**Data shown**
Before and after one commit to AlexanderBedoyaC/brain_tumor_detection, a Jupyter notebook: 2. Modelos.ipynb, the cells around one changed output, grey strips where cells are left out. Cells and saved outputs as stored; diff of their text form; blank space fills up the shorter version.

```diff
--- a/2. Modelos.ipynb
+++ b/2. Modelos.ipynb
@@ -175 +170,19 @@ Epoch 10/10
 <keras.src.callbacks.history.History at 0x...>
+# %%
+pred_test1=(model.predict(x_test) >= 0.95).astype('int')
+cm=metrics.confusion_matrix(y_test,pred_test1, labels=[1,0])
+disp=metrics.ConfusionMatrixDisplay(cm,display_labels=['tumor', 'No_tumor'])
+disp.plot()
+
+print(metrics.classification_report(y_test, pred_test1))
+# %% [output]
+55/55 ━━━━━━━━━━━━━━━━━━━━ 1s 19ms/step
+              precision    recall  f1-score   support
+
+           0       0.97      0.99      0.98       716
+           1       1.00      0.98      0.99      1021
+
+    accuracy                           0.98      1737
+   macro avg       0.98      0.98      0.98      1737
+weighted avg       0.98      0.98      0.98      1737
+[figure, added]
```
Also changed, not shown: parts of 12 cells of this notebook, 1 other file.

**Assignment**
Repeat, exactly and in full, the records shown above.

**Exercise result**
Before and after one commit to AlexanderBedoyaC/brain_tumor_detection, a Jupyter notebook: 2. Modelos.ipynb, the cells around one changed output, grey strips where cells are left out. Cells and saved outputs as stored; diff of their text form; blank space fills up the shorter version.

```diff
--- a/2. Modelos.ipynb
+++ b/2. Modelos.ipynb
@@ -175 +170,19 @@ Epoch 10/10
 <keras.src.callbacks.history.History at 0x...>
+# %%
+pred_test1=(model.predict(x_test) >= 0.95).astype('int')
+cm=metrics.confusion_matrix(y_test,pred_test1, labels=[1,0])
+disp=metrics.ConfusionMatrixDisplay(cm,display_labels=['tumor', 'No_tumor'])
+disp.plot()
+
+print(metrics.classification_report(y_test, pred_test1))
+# %% [output]
+55/55 ━━━━━━━━━━━━━━━━━━━━ 1s 19ms/step
+              precision    recall  f1-score   support
+
+           0       0.97      0.99      0.98       716
+           1       1.00      0.98      0.99      1021
+
+    accuracy                           0.98      1737
+   macro avg       0.98      0.98      0.98      1737
+weighted avg       0.98      0.98      0.98      1737
+[figure, added]
```
Also changed, not shown: parts of 12 cells of this notebook, 1 other file.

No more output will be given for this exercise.